Links for Monday, June 20: China’s Economic Stimulus; Ludicrous RIAA Damages; What about NPR?; others…

April 17, 2011
  1. Stories about how China’s economy will soon surpass that of the U.S. should not be taken at face value. This is China’s economic stimulus project. This is what a government stimulus project is. A government stimulus project is when the government takes money and resources from the private sector and uses it to make and build things for which there is no genuine demand. Our American stimulus is of the same essential character. Ours is just a little more modest in scale.

  2. Here is a nice article from Niall Ferguson about the choice the American Government will make on our behalf in the near future: Raise taxes and/or cut government. Thomas E. Woods has argued that raising taxes will not solve the problem. There will have to be copious cutting.

  3. With juries like these, who needs dictators? Read the rest of this entry »


Links for July 6, 2010: Kagan on Corporate Speech, an Easter Egg in the Health Care Bill, Knocking “Deficit Hawks”, others….

July 4, 2010
  1. Elena Kagan: How hard will she fight corporate free speech? (Photo: Doc Searls)

    An attorney’s job is to be a zealous advocate for her client. I becomes a sort of theater of the absurd. It does not necessarily follow that she will retain this mentality on the bench. On the other hand, perhaps it is not so wise to turn someone who has built a career arguing on behalf of the government into a Supreme Court Justice. Habits are sometimes hard to break. Contrast with Ralph Nader’s 36 Questions for Elena Kagan, wherein the author’s first ten questions attempt to gauge Kagan’s support for free corporate speech, seemingly unawares of her very office’s zealous efforts to limit it.

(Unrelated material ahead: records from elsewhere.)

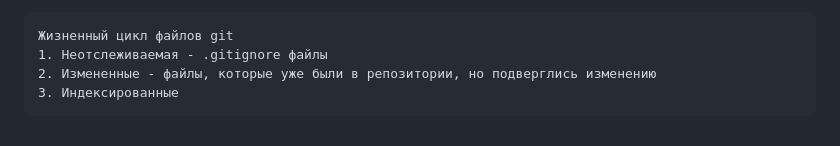
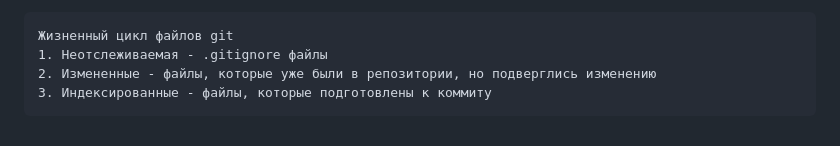
Before and after one commit to stepan-mastadont-githaba/209is-Moiseev-Noscov, a Markdown page: README.md, the part around the change printed below. Drawn GitHub-style.

```diff
--- a/README.md
+++ b/README.md
@@ -62,4 +62,4 @@ my_project/
     Жизненный цикл файлов git
     1. Неотслеживаемая - .gitignore файлы
     2. Измененные - файлы, которые уже были в репозитории, но подверглись изменению
-    3. Индексированные
+    3. Индексированные - файлы, которые подготовлены к коммиту
```
Also changed, not shown: other parts of README.md (+19 -19 lines).
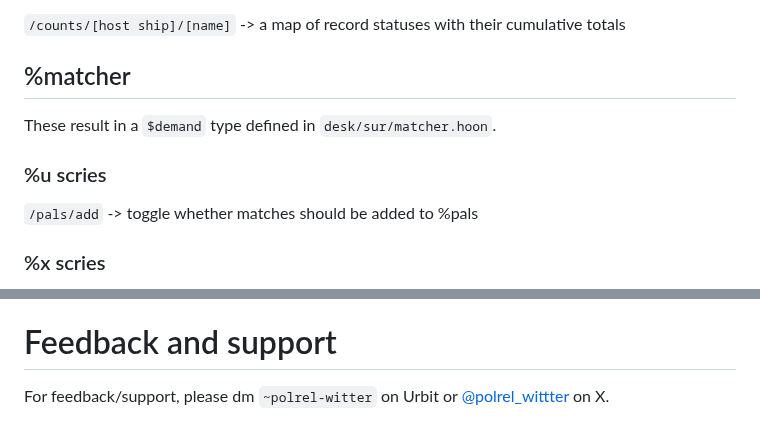
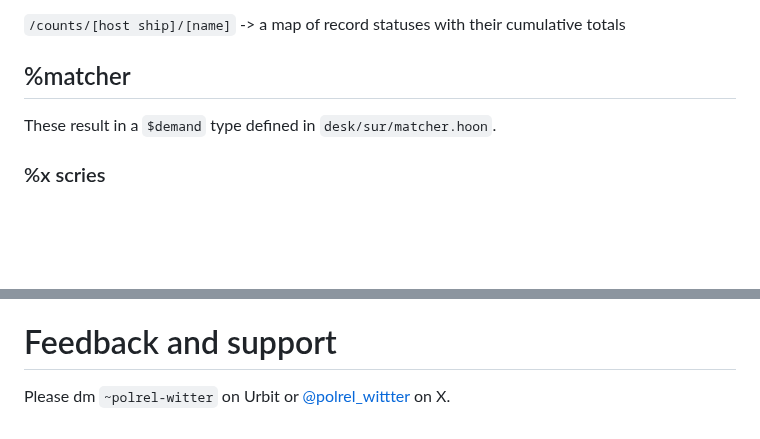
Before and after one commit to polrel-witter/live, a Markdown page: README.md, 2 parts joined by grey strips. Rendered like a GitHub page; blank space fills up the shorter version.

```diff
--- a/README.md
+++ b/README.md
@@ -87,9 +87,6 @@ totals
 ## %matcher
 These result in a `$demand` type defined in `desk/sur/matcher.hoon`.
 
-### %u scries
-`/pals/add` -> toggle whether matches should be added to %pals
-
 ### %x scries
 `/pals/add` -> boolean setting indicating whether we're converting matched ships to %pals and adding event tags
 
@@ -126,4 +123,4 @@ There's also a local subscription maintained for frontend updates in each agent:
 5. `|install our %live`
 
 # Feedback and support
-For feedback/support, please dm `~polrel-witter` on Urbit or [@polrel_wittter](https://x.com/polrel_witter) on X.
+Please dm `~polrel-witter` on Urbit or [@polrel_wittter](https://x.com/polrel_witter) on X.
```
Also changed, not shown: other parts of README.md (+13 -13 lines).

  2. I wouldn’t be surprised if this were one of many Easter eggs hidden in this bill that the American people did not bargain for. That’s generally how sprawling legislation works, is it not?

  3. The FAA has granted the company an extra 110 pounds to the LSA limit of 1,320 pounds maximum takeoff weight. Terrafugia says this will allow the extra safety equipment and a still allow the airplane to compete with other LSA aircraft in terms of range and the amount of payload it can carry.

    Kudos to the FAA for getting out of the way of progress. Read the rest of this entry »